Meningitis is a rare infection that affects the delicate membranes called meninges that cover the brain and spinal cord. You or your children can catch it.
Meningitis almost always results from a bacterial or viral infection that begins somewhere else in your body, like your ears, sinuses, or throat.
Less common causes of meningitis include:
Numbness in your face
Sensitivity to light
Stiff neck so that you can’t lower your chin to your chest
Upset stomach or vomiting
Severe headache with nausea or vomiting
A hard time concentrating
Sleepiness or a hard time waking up
Lack of appetite
Lack of thirst
Skin rash (with meningococcal meningitis)
Symptoms of meningitis in infants
In infants, meningitis symptoms may include:
Crying that’s constant and gets louder when you hold the baby
Baby seems overly sleepy, sluggish, or inactive
Stiff neck or body
Bulge on the soft area on the top of the baby’s head
Poor ability to feed
Your doctor will ask about your medical history and do a physical exam, including checking your neck for stiffness and looking for a skin rash that might suggest a bacterial infection. They will also need to do tests that can include:
Blood tests to find bacteria
CT or MRI scans of your head to find swelling or inflammation
Spinal tap, in which a health care worker uses a needle to take fluid from around your spinal cord. It can tell what’s causing your meningitis.
Wash hands often. Rinse well. Teach your kids to wash their hands often too, especially after eating, using the toilet, or when you’re in public places.

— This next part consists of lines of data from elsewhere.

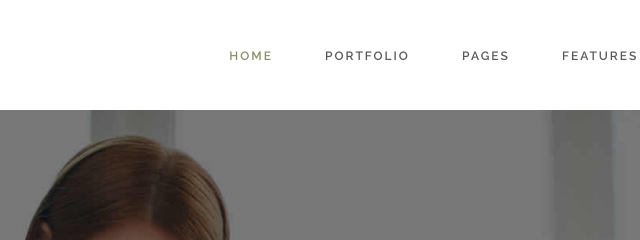
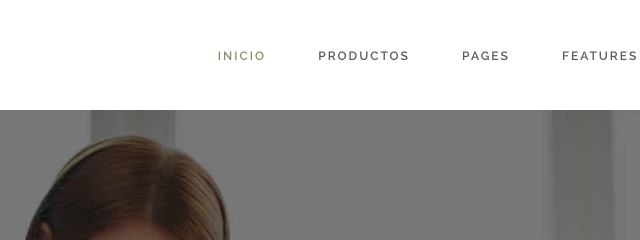
Before and after one commit to frako23/carlaplanificatuexito, a plain HTML site: page index.html in a window 1280 px wide. Shown: the top 240 px of the page, 308-948 px from the left. Drawn offline with Linux system fonts and the light colour scheme; files whose address does not match are found by name.

Commit message:
arregla el readme

```diff
--- a/index.html
+++ b/index.html
@@ -49,13 +49,13 @@
                         <div id="mobnav-btn"> </div>
                         <ul class="sf-menu">
                            <li class="current">
-                              <a href="index.html">Home</a>
+                              <a href="index.html">Inicio</a>
                            </li>
                            <li>
-                              <a href="#">Portfolio</a>
+                              <a href="#">Productos</a>
                            </li>
                            <li>
-                              <a href="#">Pages </a>
+                              <a href="#">Pages</a>
                            </li>
                            <li>
                               <a href="#">Features</a>
```
Also changed, not shown: 1 other file.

Don’t share items like toothbrushes, eating utensils, or lipstick.
Don’t share foods or drinks with other people.
Cover your mouth and nose when you cough or sneeze.
Stay healthy. Eat a healthy diet, get plenty of exercise, and rest at night.
If you’re pregnant, eat food that’s well-cooked. Avoid foods made from unpasteurized milk.
Get immunized. Follow your doctor’s advice on getting immunization shots for diseases that may cause bacterial meningitis, including flu and pneumonia vaccines.
Loss of hearing
A hard time walking
Your treatment will depend on the type of meningitis you have.
Bacterial meningitis needs treatment with antibiotics right away.
The doctor might give you a general, or broad-spectrum, antibiotic even before they’ve found the exact bacteria that caused your illness.
Once they do, they’ll change to a drug that targets the specific bacteria they find.
You might also get corticosteroids to ease inflammation.
Viral meningitis usually goes away on its own without treatment.
Your doctor might tell you to stay in bed, drink plenty of fluids, and take over-the-counter pain medicines if you have a fever or aches.
If a virus like herpes or influenza caused your illness, you might take antiviral medication.
Antifungal medications can treat fungal meningitis.